[[ Material for this task open ]]

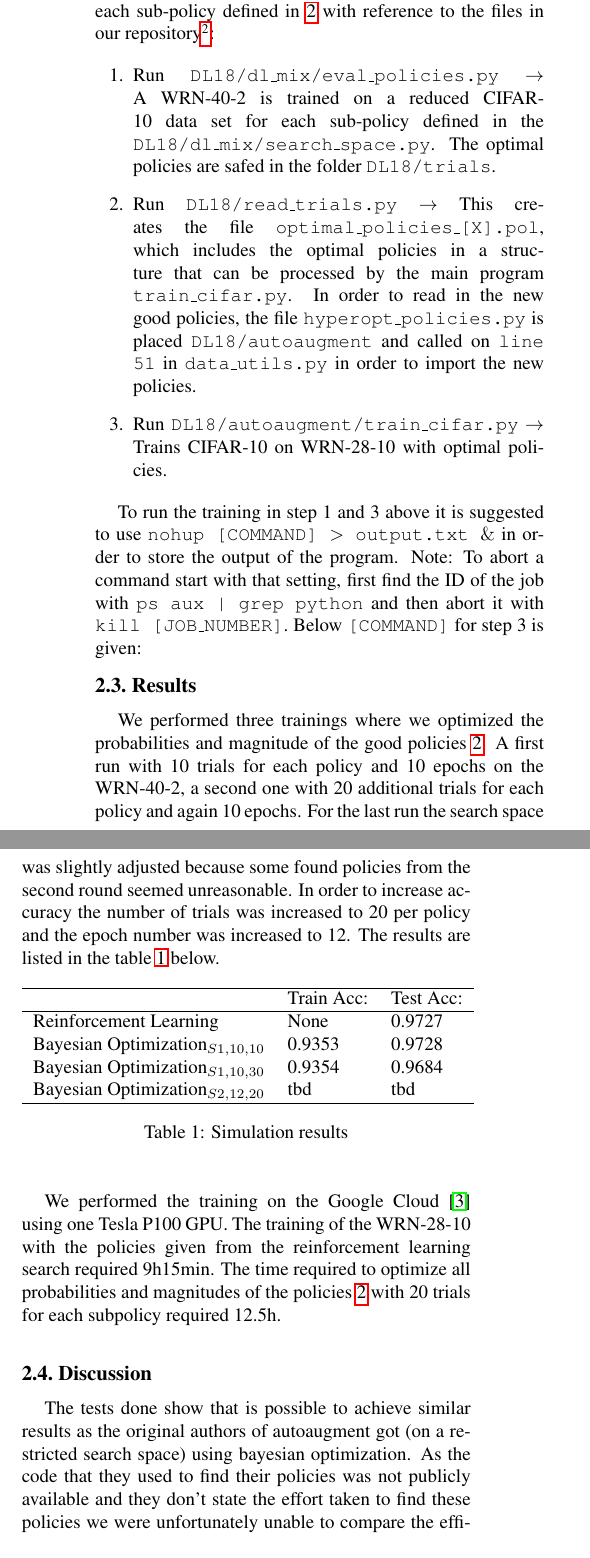
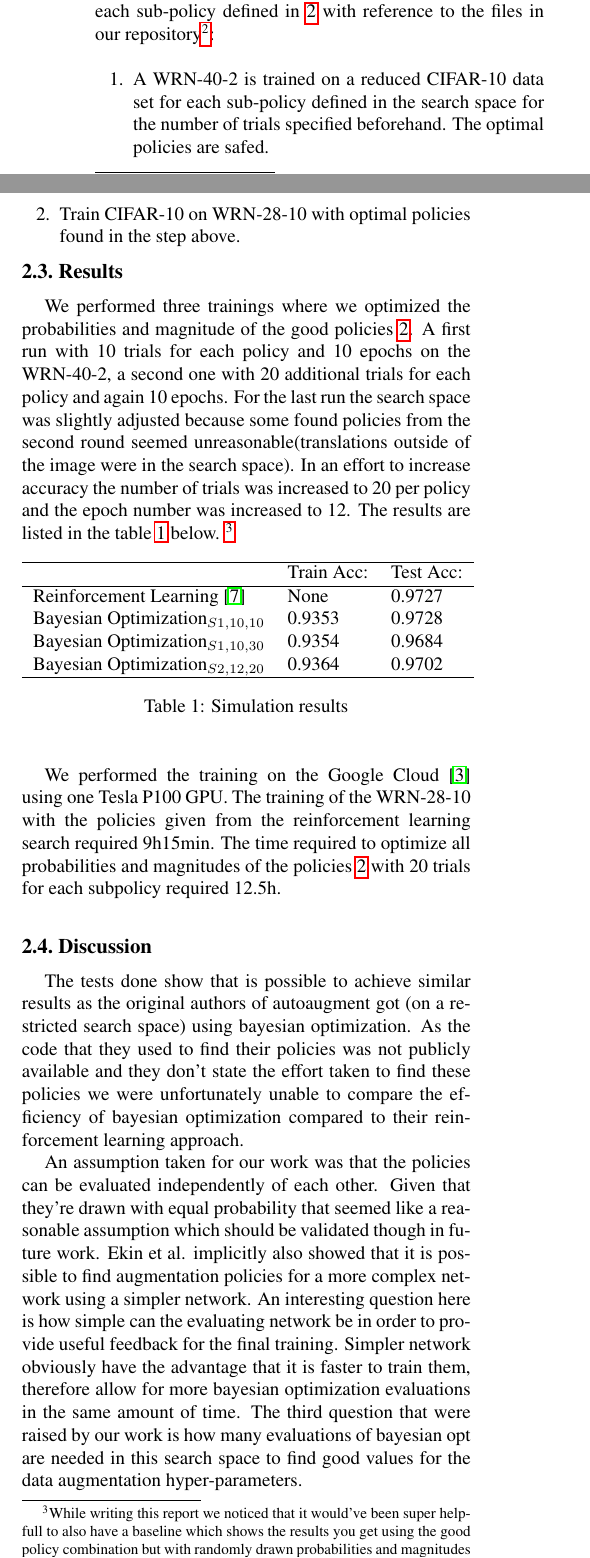
Before and after one commit to giankoenig/DL18, a LaTeX paper (autoaugment_final/DL_Project_Final.tex): two parts of the columns of page 2 of 4, joined at a grey line, cut so that both start at the same text. Compiled offline with pdfLaTeX; a LaTeX package or settings file that is missing is left out.

Commit message:
did some work

```diff
--- a/autoaugment_final/DL_Project_Final.tex
+++ b/autoaugment_final/DL_Project_Final.tex
@@ -88,9 +90,7 @@ Because our computation power was limited, we decided to use only the 25 sub-pol
 The following procedure briefly describes the steps of the process to find optimal probability and magnitude for each sub-policy defined in~\ref{tab:good_policies} with reference to the files in our repository\footnote{https://github.com/giankoenig/DL18}:
 
 \begin{enumerate}
-\item Run \texttt{DL18/dl\_mix/eval\_policies.py} $\rightarrow$ A WRN-40-2 is trained on a reduced CIFAR-10 data set for each sub-policy defined in the \texttt{DL18/dl\_mix/search\_space.py}. The optimal policies are safed in the folder \texttt{DL18/trials}.
-\item Run \texttt{DL18/read\_trials.py} $\rightarrow$ This creates the file \texttt{optimal\_policies\_[X].pol}, which includes the optimal policies in a structure that can be processed by the main program \texttt{train\_cifar.py}. In order to read in the new good policies, the file \texttt{hyperopt\_policies.py} is placed \texttt{DL18/autoaugment} and called on \texttt{line 51} in \texttt{data\_utils.py} in order to import the new policies.
-\item Run \texttt{DL18/autoaugment/train\_cifar.py} $\rightarrow$  Trains CIFAR-10 on WRN-28-10 with optimal policies.
+\item A WRN-40-2 is trained on a reduced CIFAR-10 data set for each sub-policy defined in the search space for the number of trials specified beforehand. The optimal policies are safed.
+\item Train CIFAR-10 on WRN-28-10 with optimal policies found in the step above.
 \end{enumerate}
 
-To run the training in step 1 and 3 above it is suggested to use \texttt{nohup [COMMAND] $>$ output.txt $\&$} in order to store the output of the program. Note: To abort a command start with that setting, first find the ID of the job with \texttt{ps aux | grep python} and then abort it with \texttt{kill [JOB\_NUMBER]}. Below \texttt{[COMMAND]} for step 3 is given:
@@ -109,32 +97,32 @@ To run the training in step 1 and 3 above it is suggested to use \texttt{nohup [
-\end{table}
-
 \subsection{Results}
-We performed three trainings where we optimized the probabilities and magnitude of the good policies~\ref{tab:good_policies}. A first run with 10 trials for each policy and 10 epochs on the WRN-40-2, a second one with 20 additional trials for each policy and again 10 epochs. For the last run the search space was slightly adjusted because some found policies from the second round seemed unreasonable. In order to increase accuracy the number of trials was increased to 20 per policy and the epoch number was increased to 12. The results are listed in the table~\ref{tab:results} below.
+We performed three trainings where we optimized the probabilities and magnitude of the good policies~\ref{tab:good_policies}. A first run with 10 trials for each policy and 10 epochs on the WRN-40-2, a second one with 20 additional trials for each policy and again 10 epochs. For the last run the search space was slightly adjusted because some found policies from the second round seemed unreasonable(translations outside of the image were in the search space). In an effort to increase accuracy the number of trials was increased to 20 per policy and the epoch number was increased to 12. The results are listed in the table~\ref{tab:results} below.
 \begin{table}[h!]
 \begin{center}
 \begin{tabular}{lllll}
 \hline
 & Train Acc: &Test Acc: \\
 \hline
-Reinforcement Learning & None & 0.9727 \\
+Reinforcement Learning~\cite{Ekin} & None & 0.9727 \\
 Bayesian Optimization$_{S1,10,10}$ & 0.9353 & 0.9728 \\
 Bayesian Optimization$_{S1,10,30}$ & 0.9354 & 0.9684 \\
-Bayesian Optimization$_{S2,12,20}$ & tbd & tbd \\
+Bayesian Optimization$_{S2,12,20}$ & 0.9364 & 0.9702 \\
 \hline
 \end{tabular}
 \caption {Simulation results} \label{tab:results}
 \end{center}
-\end{table}
+\end{table}\footnote{While writing this report we noticed that it would've been super helpfull to also have a baseline which shows the results you get using the good policy combination but with randomly drawn probabilities and magnitudes}
 
 We performed the training on the Google Cloud~\cite{GCloud} using one Tesla P100 GPU. The training of the WRN-28-10 with the policies given from the reinforcement learning search required 9h15min. The time required to optimize all probabilities and magnitudes of the policies~\ref{tab:good_policies} with 20 trials for each subpolicy required 12.5h. \newline
 
 \subsection{Discussion}
 
-The tests done show that is possible to achieve similar results as the original authors of autoaugment got (on a restricted search space) using bayesian optimization. As the code that they used to find their policies was not publicly available and they don't state the effort taken to find these policies we were unfortunately unable to compare the efficiency.
+The tests done show that is possible to achieve similar results as the original authors of autoaugment got (on a restricted search space) using bayesian optimization. As the code that they used to find their policies was not publicly available and they don't state the effort taken to find these policies we were unfortunately unable to compare the efficiency of bayesian optimization compared to their reinforcement learning approach.
+\par
+An assumption taken for our work was that the policies can be evaluated independently of each other. Given that they're drawn with equal probability that seemed like a reasonable assumption which should be validated though in future work. Ekin et al. implicitly also showed that it is possible to find augmentation policies for a more complex network using a simpler network. An interesting question here is how simple can the evaluating network be in order to provide useful feedback for the final training. Simpler network obviously have the advantage that it is faster to train them, therefore allow for more bayesian optimization evaluations in the same amount of time. The third question that were raised by our work is how many evaluations of bayesian opt are needed in this search space to find good values for the data augmentation hyper-parameters.
 
 \section{Summary}
 
-Bayesian optimization with a WRN-40-2 was tested as a means to find good augmentation policies for a WRN-28-10 and cifar-10. The tests done showed that it was indeed possible to find viable policies for the reduced search space within a reasonable computational effort. Further interesting questions in this area would be if it is indeed acceptable to evaluate one policy after another or if they need to be evaluated jointly, gain a better understanding of the number of trials needed to get good values in this parameter-space and also to see how bayesian optimization would cope with the full search space which was for computational reasons out of the possible scope of this project.
+Bayesian optimization with a WRN-40-2 was tested as a means to find good augmentation policies for a WRN-28-10 and cifar-10. The tests done showed that it was indeed possible to find viable policies for the reduced search space within a reasonable computational effort. Our work raised several interesting questions related to the application of bayesian optimization in the area of data augmentation but unfortunately we weren't able to give a definitive answer on the efficiency of our approach compared to the reinforcement learning approach chosen by Ekin et al.
 
 
 \section{Appendix}
```
Also changed, not shown: autoaugment_final/DL_Project_Final.tex (22 more changed lines).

[[ Material for this task closed ]]

# Required work:
Your answer must be every line from the listing above that holds the string "nohup".

# Answer area:
-To run the training in step 1 and 3 above it is suggested to use \texttt{nohup [COMMAND] $>$ output.txt $\&$} in order to store the output of the program. Note: To abort a command start with that setting, first find the ID of the job with \texttt{ps aux | grep python} and then abort it with \texttt{kill [JOB\_NUMBER]}. Below \texttt{[COMMAND]} for step 3 is given:
@@ -109,32 +97,32 @@ To run the training in step 1 and 3 above it is suggested to use \texttt{nohup [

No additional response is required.